Drinking alcohol over the festive period is second nature for many – however drinking alcohol in excess over this period can have a detrimental impact and can cause long-term damage, even if the effects aren’t immediately obvious.
Good dental hygiene routines can help control the effect, but whether you prefer champagne to wine or mixed drinks to beer, you should be aware that alcohol and teeth aren’t natural allies.
Below we outline alcohol’s effect on your pearly whites.
All alcoholic beverages contain some sugar, however many people forget to factor in what they drink when calculating daily sugar intake – the main cause of tooth decay.
Bacteria in your mouth lives on sugar, so sipping on sweet alcoholic drinks offers that bacteria plenty of fuel to thrive.

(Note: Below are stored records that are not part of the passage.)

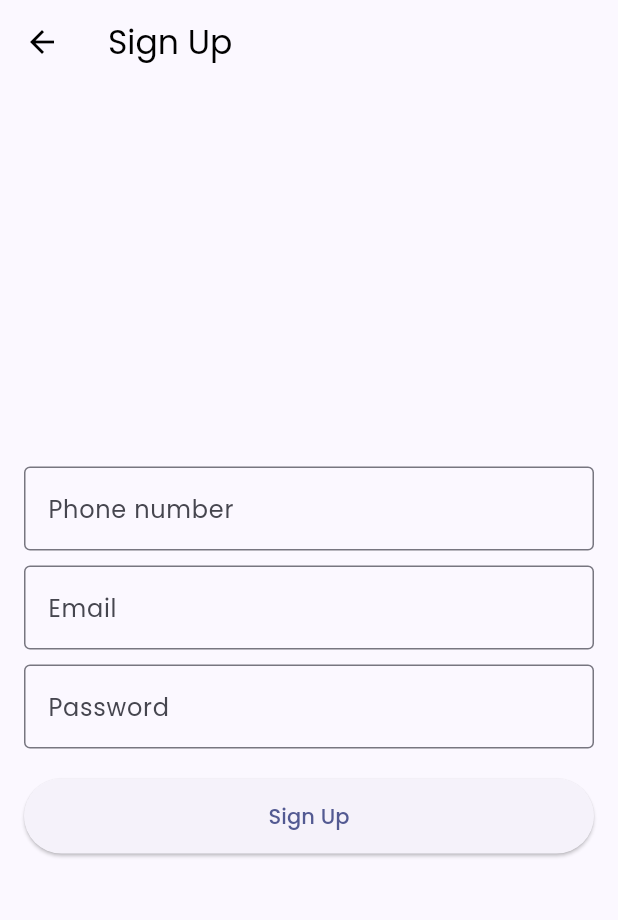
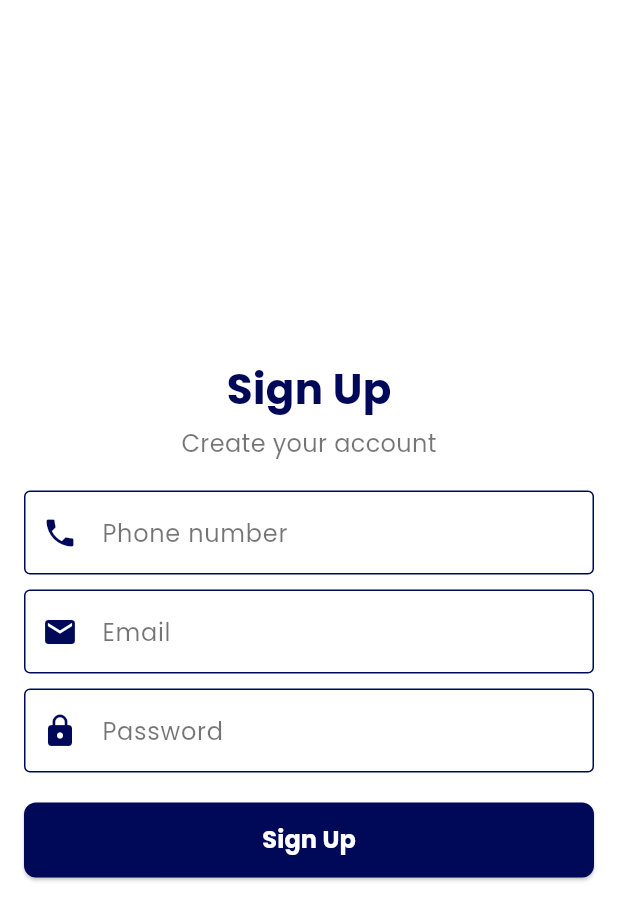
Before and after one commit to Fidhafathma/Financial-Diary, a Flutter app: the SignupPage screen opened directly, on a phone screen of 412 x 824 dp. Shown: the top 920 px of the screen. Run offline on Flutter 3.47's test engine with Material 3 defaults, Android fonts, the phone set to English and light mode, and no system bars; our stand-ins replace firebase_auth, firebase_core, google_fonts, local_auth; accounts and stored records are empty.

Commit message:
Update signup.dart

```diff
--- a/lib/signup.dart
+++ b/lib/signup.dart
@@ -1,12 +1,16 @@
-import 'package:firebase_auth/firebase_auth.dart';
+// import 'package:firebase_auth/firebase_auth.dart';
 import 'package:flutter/material.dart';
+import 'package:google_fonts/google_fonts.dart';
 
-class SignupPage extends StatefulWidget {
+class SignupPage extends StatelessWidget {
+  const SignupPage({super.key});
+
+/*class SignupPage extends StatefulWidget {
   @override
   _SignupPageState createState() => _SignupPageState();
-}
+}*/
 
-class _SignupPageState extends State<SignupPage> {
+/*class _SignupPageState extends State<SignupPage> {
   final TextEditingController _usernameController = TextEditingController();
   final TextEditingController _emailController = TextEditingController();
   final TextEditingController _passwordController = TextEditingController();
@@ -33,67 +37,121 @@ class _SignupPageState extends State<SignupPage> {
         SnackBar(content: Text("Error: ${e.toString()}")),
       );
     }
-  }
-
-  @override
+  }*/
   Widget build(BuildContext context) {
     return GestureDetector(
       onTap: () => FocusManager.instance.primaryFocus?.unfocus(),
       child: Scaffold(
-        appBar: AppBar(
-          title: Text("Sign Up"),
-          backgroundColor: Colors.transparent,
-          foregroundColor: Colors.black,
-          elevation: 0,
-        ),
-        body: Container(
-          decoration: BoxDecoration(
-              //image: DecorationImage(
-              //image: AssetImage('assets/background.jpeg'),
-              //fit: BoxFit.cover,
-              //),
-              ),
-          //color: Color.blue,
-          child: Padding(
-            padding: EdgeInsets.all(16.0),
+        backgroundColor: Colors.white,
+        body: Padding(
+          padding: const EdgeInsets.all(16.0),
           child: Column(
             mainAxisAlignment: MainAxisAlignment.center,
+            crossAxisAlignment: CrossAxisAlignment.start,
             children: [
+              Center(
+                child: Text(
+                  "Sign Up",
+                  style: GoogleFonts.poppins(
+                    fontSize: 28,
+                    fontWeight: FontWeight.bold,
+                    color: Color(0xFF000957),
+                  ),
+                ),
+              ),
+              SizedBox(height: 5),
+              Center(
+                child: Text(
+                  "Create your account",
+                  style: GoogleFonts.poppins(
+                    fontSize: 16,
+                    color: Colors.black54,
+                  ),
+                ),
+              ),
+              SizedBox(height: 20),
               TextField(
-                  controller: _usernameController,
                 decoration: InputDecoration(
                   labelText: "Phone number",
-                    border: OutlineInputBorder(),
+                  labelStyle: GoogleFonts.poppins(color: Colors.black54),
+                  filled: true,
+                  fillColor: Colors.white,
+                  prefixIcon:
+                      Icon(Icons.phone, color: Color(0xFF000957)), // 📞 Icon
+                  border: OutlineInputBorder(
+                    borderSide: BorderSide(color: Color(0xFF000957)),
                   ),
+                  enabledBorder: OutlineInputBorder(
+                    borderSide: BorderSide(color: Color(0xFF000957)),
+                  ),
+                  focusedBorder: OutlineInputBorder(
+                    borderSide: BorderSide(color: Color(0xFF000957), width: 2),
+                  ),
+                ),
+                style: GoogleFonts.poppins(color: Colors.black),
               ),
               SizedBox(height: 10),
               TextField(
-                  controller: _emailController,
                 keyboardType: TextInputType.emailAddress,
                 decoration: InputDecoration(
                   labelText: "Email",
-                    border: OutlineInputBorder(),
+                  labelStyle: GoogleFonts.poppins(color: Colors.black54),
+                  filled: true,
+                  fillColor: Colors.white,
+                  prefixIcon:
+                      Icon(Icons.email, color: Color(0xFF000957)), // 📧 Icon
+                  border: OutlineInputBorder(
+                    borderSide: BorderSide(color: Color(0xFF000957)),
                   ),
+                  enabledBorder: OutlineInputBorder(
+                    borderSide: BorderSide(color: Color(0xFF000957)),
+                  ),
+                  focusedBorder: OutlineInputBorder(
+                    borderSide: BorderSide(color: Color(0xFF000957), width: 2),
+                  ),
+                ),
+                style: GoogleFonts.poppins(color: Colors.black),
               ),
               SizedBox(height: 10),
               TextField(
-                  controller: _passwordController,
                 obscureText: true,
                 decoration: InputDecoration(
                   labelText: "Password",
-                    border: OutlineInputBorder(),
+                  labelStyle: GoogleFonts.poppins(color: Colors.black54),
+                  filled: true,
+                  fillColor: Colors.white,
+                  prefixIcon:
+                      Icon(Icons.lock, color: Color(0xFF000957)), // 🔒 Icon
+                  border: OutlineInputBorder(
+                    borderSide: BorderSide(color: Color(0xFF000957)),
                   ),
+                  enabledBorder: OutlineInputBorder(
+                    borderSide: BorderSide(color: Color(0xFF000957)),
+                  ),
+                  focusedBorder: OutlineInputBorder(
+                    borderSide: BorderSide(color: Color(0xFF000957), width: 2),
+                  ),
+                ),
+                style: GoogleFonts.poppins(color: Colors.black),
               ),
               SizedBox(height: 20),
               ElevatedButton(
-                  onPressed: _signUp,
+                onPressed: () {},
                 style: ElevatedButton.styleFrom(
+                  backgroundColor: Color(0xFF000957),
+                  foregroundColor: Colors.white,
                   minimumSize: Size(double.infinity, 50),
+                  shape: RoundedRectangleBorder(
+                    borderRadius: BorderRadius.circular(8),
                   ),
-                  child: Text("Sign Up"),
+                ),
+                child: Text(
+                  "Sign Up",
+                  style: GoogleFonts.poppins(
+                      fontSize: 16, fontWeight: FontWeight.bold),
+                ),
               ),
             ],
-            ),
           ),
         ),
       ),
```
Lines whose indentation alone changed are shown as unchanged.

It’s also important to consider what you’re mixing your drinks with, as the carbonated drinks popular with spirits are often very high in sugar.
Most alcoholic drinks are extremely acidic, with sparkling beverages at least as acidic as orange juice.
As a rule, dry, sparkling wines are the worst of all alcoholic drinks, as the bubbles in them are caused by carbon dioxide, which is acidic.
You’d be better picking a less acidic, flat wine over prosecco or champagne.
As alcohol is a diuretic, it dries out your mouth. (It’s also responsible for all those trips to the bathroom!) In other words, it dehydrates you by making you urinate more than usual.
A dry mouth means there’s less salvia in your mouth and since it fights off bacteria, your risk of gum disease and tooth decay increases while you’re drinking.
Be sure to alternate alcohol with water to replenish saliva and keep your mouth cleansed.
When drinking a red wine, it’s fair to say your teeth will look less pearly white than before.
Opting for any alcoholic beverage with a deep hue will not only turn your teeth a shade of red, but will also cause long-lasting discoloration and overall dullness.
That’s due to the chromogens that give the drink its colour. These chromogens attach to the enamel of the tooth, which is already weakened from the acids in the alcohol. As a result, your teeth might get stained.
Have a wonderful Christmas season but remember your oral hygiene – don’t let the silly season ruin your teeth!
Some of our practices are open over the Christmas/New Year period – check here for details.